Scan the entries below for the word "fontWeight". Copy out every line in which it occurs.

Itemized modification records

━━━━━━━━━━━━━━━━━━━━━━━━━━━━━━

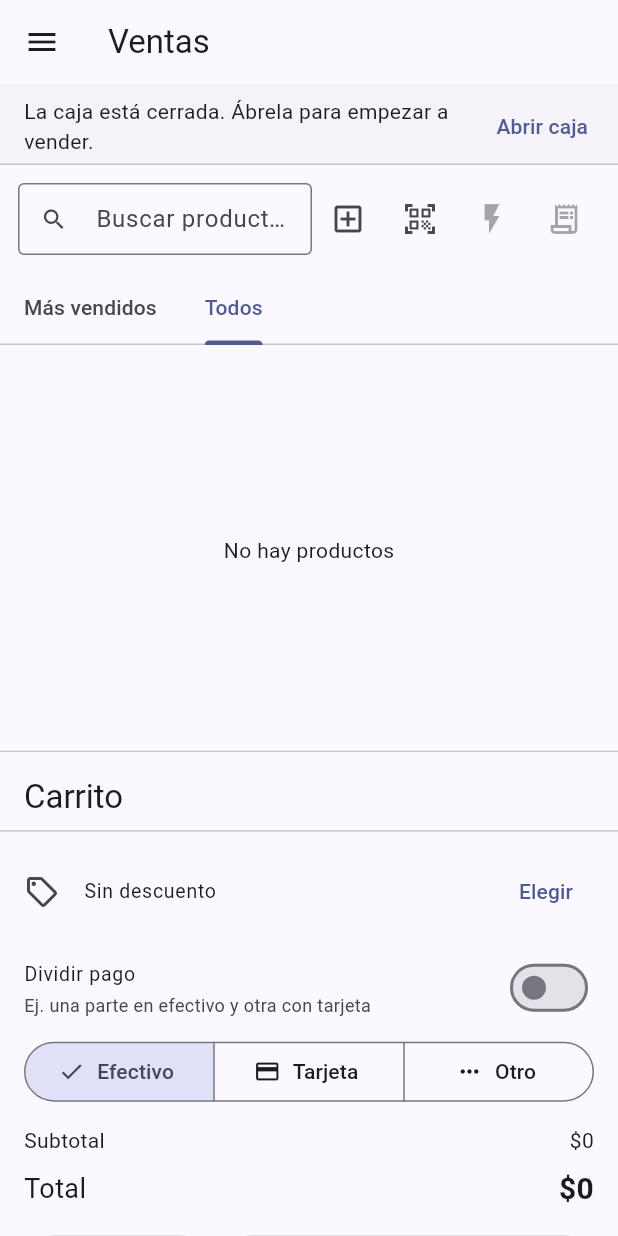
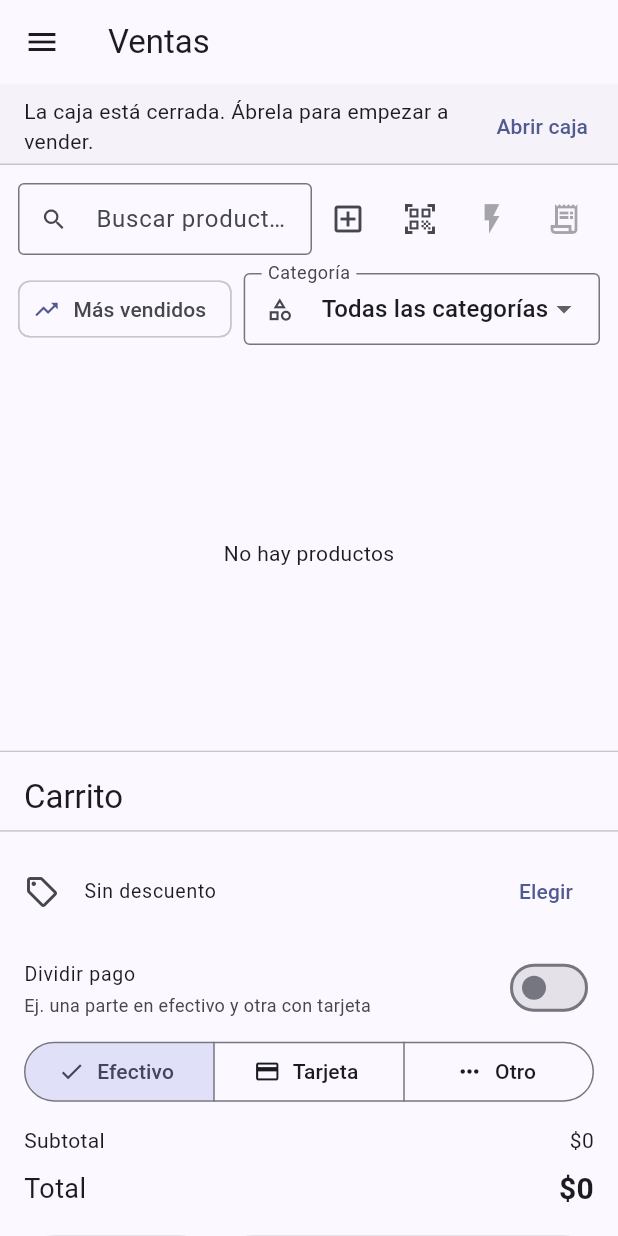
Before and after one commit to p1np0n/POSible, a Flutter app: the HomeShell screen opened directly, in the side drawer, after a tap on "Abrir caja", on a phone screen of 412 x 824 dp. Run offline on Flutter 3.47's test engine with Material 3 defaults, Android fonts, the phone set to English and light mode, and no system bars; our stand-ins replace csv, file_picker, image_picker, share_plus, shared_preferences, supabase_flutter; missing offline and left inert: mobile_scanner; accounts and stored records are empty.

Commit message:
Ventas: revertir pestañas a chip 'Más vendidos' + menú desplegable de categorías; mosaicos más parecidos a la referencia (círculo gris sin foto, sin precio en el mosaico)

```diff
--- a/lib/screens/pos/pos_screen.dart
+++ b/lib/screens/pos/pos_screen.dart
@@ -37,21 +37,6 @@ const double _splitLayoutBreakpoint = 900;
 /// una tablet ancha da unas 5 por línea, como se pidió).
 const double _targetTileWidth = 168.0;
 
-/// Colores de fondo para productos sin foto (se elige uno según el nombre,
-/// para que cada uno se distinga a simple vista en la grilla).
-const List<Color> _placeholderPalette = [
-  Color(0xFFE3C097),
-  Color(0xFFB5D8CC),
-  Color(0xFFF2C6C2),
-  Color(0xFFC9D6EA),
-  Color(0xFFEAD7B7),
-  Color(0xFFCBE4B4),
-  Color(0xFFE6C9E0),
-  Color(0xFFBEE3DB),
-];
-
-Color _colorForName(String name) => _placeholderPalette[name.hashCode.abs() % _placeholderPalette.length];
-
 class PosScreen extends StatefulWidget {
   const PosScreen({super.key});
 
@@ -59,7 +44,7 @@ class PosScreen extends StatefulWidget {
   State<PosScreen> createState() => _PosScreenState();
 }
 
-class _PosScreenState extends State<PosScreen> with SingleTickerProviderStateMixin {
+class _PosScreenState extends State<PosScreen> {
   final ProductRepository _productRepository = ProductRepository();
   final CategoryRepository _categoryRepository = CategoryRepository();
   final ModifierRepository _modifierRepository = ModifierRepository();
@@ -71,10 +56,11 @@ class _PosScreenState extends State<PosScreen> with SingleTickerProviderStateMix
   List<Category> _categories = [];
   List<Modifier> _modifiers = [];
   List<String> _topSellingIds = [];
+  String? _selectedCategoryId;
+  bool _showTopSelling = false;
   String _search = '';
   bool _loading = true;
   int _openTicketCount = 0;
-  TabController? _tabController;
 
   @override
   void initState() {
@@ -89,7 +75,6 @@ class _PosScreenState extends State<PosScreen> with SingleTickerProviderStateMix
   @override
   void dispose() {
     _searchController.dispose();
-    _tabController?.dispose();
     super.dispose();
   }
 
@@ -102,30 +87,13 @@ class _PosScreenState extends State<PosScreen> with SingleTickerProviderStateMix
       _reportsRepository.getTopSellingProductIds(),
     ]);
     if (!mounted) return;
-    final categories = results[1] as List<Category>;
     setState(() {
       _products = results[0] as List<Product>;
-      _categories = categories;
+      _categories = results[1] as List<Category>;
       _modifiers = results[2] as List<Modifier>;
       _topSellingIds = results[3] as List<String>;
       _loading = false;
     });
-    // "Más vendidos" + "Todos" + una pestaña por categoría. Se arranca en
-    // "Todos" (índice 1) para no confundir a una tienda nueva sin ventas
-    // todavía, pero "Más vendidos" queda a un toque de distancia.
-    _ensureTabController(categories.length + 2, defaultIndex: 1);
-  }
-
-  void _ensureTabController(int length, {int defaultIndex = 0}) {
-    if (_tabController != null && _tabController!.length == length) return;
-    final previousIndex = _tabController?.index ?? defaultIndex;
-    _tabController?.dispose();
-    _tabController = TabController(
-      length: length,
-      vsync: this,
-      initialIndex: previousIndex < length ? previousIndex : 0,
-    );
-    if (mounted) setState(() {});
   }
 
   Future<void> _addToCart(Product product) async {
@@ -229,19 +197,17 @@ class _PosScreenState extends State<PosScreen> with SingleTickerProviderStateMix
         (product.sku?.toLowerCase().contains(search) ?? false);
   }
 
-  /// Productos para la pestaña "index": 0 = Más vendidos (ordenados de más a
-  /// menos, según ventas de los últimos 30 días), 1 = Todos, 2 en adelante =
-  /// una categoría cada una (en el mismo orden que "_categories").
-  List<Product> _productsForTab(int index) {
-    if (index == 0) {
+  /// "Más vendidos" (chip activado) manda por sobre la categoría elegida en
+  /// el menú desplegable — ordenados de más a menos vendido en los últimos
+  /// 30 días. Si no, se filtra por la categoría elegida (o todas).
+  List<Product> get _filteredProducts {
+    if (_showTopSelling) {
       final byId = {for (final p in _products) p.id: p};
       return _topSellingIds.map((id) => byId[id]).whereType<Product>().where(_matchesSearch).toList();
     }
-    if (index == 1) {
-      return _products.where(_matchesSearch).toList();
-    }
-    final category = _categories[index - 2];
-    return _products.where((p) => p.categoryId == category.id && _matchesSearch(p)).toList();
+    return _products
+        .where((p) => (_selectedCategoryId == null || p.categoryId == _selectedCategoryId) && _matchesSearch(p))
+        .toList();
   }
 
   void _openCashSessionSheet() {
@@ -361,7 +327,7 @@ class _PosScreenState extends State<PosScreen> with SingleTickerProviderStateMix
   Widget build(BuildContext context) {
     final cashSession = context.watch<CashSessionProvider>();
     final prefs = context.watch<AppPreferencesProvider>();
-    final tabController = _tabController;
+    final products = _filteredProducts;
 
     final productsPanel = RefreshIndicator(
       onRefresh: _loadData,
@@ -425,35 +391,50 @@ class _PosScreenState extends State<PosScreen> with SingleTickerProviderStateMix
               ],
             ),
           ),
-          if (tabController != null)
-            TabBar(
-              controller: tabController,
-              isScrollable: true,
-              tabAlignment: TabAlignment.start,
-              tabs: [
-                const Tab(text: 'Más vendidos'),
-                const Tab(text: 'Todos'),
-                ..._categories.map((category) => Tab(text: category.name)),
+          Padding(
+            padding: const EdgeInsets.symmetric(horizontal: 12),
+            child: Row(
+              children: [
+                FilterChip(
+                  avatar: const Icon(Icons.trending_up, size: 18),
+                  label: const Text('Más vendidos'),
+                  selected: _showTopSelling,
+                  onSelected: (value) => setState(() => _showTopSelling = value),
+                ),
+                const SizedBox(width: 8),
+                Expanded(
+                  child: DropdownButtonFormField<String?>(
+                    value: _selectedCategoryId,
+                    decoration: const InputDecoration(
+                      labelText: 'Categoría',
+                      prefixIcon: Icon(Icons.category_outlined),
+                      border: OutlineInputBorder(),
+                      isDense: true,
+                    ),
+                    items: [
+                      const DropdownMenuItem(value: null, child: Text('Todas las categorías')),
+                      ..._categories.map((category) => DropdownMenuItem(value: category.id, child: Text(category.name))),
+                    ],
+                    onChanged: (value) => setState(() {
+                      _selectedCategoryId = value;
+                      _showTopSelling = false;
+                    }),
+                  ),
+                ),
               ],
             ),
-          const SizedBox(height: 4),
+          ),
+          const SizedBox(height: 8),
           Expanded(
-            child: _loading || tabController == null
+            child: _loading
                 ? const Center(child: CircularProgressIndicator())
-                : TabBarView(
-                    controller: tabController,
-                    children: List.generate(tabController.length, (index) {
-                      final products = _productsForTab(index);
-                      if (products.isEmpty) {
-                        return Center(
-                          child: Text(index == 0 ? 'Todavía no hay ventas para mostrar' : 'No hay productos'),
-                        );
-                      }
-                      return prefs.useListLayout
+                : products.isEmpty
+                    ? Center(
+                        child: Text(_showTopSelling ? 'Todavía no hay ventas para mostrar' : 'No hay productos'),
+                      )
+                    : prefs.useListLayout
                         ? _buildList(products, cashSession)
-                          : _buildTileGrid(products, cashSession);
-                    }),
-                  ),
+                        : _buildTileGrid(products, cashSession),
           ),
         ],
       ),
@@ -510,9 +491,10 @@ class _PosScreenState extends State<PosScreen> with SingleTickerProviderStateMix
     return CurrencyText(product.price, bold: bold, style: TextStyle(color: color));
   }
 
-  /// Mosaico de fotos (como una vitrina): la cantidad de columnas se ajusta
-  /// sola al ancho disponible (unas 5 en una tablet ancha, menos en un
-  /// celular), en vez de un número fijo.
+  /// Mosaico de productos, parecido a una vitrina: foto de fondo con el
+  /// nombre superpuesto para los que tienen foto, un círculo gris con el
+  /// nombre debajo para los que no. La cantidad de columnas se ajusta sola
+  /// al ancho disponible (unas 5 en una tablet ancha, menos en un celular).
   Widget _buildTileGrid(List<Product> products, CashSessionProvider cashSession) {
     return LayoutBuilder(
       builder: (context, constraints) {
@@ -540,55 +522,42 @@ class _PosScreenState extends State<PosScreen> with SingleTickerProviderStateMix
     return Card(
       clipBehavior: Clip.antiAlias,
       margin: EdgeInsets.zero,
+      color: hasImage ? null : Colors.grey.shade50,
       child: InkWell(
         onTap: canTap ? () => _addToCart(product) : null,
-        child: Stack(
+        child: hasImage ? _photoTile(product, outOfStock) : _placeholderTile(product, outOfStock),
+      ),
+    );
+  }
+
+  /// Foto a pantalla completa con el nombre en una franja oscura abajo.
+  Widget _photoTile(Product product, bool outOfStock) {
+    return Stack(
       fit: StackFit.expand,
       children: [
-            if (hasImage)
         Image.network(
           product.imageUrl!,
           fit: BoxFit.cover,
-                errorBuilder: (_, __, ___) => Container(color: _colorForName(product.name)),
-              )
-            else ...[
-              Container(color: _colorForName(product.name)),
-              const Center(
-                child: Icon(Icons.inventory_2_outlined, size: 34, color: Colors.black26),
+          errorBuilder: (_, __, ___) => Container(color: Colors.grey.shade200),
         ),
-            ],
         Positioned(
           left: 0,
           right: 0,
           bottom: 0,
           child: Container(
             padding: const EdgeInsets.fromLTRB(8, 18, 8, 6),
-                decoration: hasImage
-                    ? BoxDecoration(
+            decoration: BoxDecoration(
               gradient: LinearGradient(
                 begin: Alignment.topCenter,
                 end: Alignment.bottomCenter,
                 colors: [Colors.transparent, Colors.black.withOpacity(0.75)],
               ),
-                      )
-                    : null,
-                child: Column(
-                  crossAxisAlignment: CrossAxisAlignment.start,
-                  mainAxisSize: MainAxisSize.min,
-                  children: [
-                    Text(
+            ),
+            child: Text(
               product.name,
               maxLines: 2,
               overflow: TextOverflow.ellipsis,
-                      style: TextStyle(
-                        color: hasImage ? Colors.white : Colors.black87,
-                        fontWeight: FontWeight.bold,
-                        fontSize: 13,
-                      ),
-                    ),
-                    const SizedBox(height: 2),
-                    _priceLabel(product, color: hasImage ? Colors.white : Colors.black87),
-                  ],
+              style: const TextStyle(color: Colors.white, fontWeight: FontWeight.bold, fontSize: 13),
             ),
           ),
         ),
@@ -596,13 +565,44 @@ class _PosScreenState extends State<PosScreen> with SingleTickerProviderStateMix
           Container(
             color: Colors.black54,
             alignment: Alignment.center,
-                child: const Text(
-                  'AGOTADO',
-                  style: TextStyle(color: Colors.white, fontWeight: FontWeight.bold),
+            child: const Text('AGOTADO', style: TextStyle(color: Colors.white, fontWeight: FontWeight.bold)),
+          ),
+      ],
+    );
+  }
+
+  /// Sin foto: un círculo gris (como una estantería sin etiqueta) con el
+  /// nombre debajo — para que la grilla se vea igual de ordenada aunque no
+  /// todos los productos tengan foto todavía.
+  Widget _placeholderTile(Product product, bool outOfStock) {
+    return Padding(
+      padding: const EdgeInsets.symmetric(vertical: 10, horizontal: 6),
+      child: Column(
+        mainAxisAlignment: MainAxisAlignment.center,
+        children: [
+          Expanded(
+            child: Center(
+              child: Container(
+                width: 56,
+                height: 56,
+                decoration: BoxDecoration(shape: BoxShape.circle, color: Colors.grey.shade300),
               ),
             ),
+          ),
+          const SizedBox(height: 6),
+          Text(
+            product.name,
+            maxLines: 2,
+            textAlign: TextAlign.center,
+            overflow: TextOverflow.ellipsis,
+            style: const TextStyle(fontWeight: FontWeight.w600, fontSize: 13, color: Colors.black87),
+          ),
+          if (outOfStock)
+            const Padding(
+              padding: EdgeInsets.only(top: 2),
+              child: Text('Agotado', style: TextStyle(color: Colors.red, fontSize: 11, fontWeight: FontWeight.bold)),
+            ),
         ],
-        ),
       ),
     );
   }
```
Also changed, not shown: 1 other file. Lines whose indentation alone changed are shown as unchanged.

━━━━━━━━━━━━━━━━━━━━━━━━━━━━━━

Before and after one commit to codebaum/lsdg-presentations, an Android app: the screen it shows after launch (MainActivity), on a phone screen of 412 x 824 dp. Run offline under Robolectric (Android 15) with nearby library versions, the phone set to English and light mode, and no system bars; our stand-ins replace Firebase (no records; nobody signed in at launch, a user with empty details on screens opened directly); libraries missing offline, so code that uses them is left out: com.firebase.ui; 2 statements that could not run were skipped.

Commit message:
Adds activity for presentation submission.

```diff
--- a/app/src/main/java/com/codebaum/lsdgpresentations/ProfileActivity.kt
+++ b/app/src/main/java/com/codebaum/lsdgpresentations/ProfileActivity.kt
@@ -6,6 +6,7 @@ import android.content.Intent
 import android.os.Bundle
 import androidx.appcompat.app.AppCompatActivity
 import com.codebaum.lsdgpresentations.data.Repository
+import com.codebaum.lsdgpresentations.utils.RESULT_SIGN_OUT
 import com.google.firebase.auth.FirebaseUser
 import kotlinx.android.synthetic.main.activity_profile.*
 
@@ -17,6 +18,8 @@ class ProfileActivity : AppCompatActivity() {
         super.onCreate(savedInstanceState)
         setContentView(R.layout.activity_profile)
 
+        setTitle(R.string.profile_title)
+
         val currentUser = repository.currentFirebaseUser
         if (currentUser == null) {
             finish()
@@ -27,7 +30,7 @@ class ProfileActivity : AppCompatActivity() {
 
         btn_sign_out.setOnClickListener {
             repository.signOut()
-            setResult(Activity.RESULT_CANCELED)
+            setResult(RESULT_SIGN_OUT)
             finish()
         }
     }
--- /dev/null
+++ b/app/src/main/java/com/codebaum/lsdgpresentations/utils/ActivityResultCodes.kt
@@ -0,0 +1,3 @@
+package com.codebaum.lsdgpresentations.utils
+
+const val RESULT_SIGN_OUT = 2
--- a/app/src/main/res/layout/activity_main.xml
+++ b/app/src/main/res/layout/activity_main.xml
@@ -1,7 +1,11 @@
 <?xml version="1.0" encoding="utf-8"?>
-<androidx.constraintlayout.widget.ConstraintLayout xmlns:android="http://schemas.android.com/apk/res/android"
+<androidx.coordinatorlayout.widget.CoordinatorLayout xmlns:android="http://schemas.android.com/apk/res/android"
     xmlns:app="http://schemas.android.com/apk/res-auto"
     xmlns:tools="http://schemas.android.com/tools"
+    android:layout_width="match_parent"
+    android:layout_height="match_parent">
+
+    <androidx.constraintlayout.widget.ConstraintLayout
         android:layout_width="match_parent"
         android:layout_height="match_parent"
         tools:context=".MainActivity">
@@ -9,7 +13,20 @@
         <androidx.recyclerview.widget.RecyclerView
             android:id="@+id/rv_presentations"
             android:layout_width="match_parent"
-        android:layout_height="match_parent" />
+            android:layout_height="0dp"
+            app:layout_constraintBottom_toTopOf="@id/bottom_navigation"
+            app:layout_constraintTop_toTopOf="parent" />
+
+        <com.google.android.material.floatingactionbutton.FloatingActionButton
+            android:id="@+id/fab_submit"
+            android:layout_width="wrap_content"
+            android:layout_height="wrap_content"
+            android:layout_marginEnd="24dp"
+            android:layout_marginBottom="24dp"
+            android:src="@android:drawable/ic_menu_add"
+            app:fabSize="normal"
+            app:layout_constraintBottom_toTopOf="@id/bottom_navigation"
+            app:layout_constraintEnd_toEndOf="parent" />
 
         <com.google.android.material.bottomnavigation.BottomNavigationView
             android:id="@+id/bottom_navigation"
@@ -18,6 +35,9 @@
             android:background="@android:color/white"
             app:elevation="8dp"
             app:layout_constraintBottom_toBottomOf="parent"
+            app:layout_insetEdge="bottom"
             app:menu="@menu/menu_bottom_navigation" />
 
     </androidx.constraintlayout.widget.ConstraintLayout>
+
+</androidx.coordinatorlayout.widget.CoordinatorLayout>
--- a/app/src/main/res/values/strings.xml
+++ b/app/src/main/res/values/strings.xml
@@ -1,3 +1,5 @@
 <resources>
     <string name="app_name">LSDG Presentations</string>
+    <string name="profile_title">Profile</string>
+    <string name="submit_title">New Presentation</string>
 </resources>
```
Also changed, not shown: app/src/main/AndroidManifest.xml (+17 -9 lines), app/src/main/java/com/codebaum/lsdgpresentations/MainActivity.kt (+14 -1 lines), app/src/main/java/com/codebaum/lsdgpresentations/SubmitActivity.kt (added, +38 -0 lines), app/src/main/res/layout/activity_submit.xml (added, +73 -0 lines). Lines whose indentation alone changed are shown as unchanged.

━━━━━━━━━━━━━━━━━━━━━━━━━━━━━━

• [Task result]
-                        fontWeight: FontWeight.bold,
+              style: const TextStyle(color: Colors.white, fontWeight: FontWeight.bold, fontSize: 13),
-                  style: TextStyle(color: Colors.white, fontWeight: FontWeight.bold),
+            child: const Text('AGOTADO', style: TextStyle(color: Colors.white, fontWeight: FontWeight.bold)),
+            style: const TextStyle(fontWeight: FontWeight.w600, fontSize: 13, color: Colors.black87),
+              child: Text('Agotado', style: TextStyle(color: Colors.red, fontSize: 11, fontWeight: FontWeight.bold)),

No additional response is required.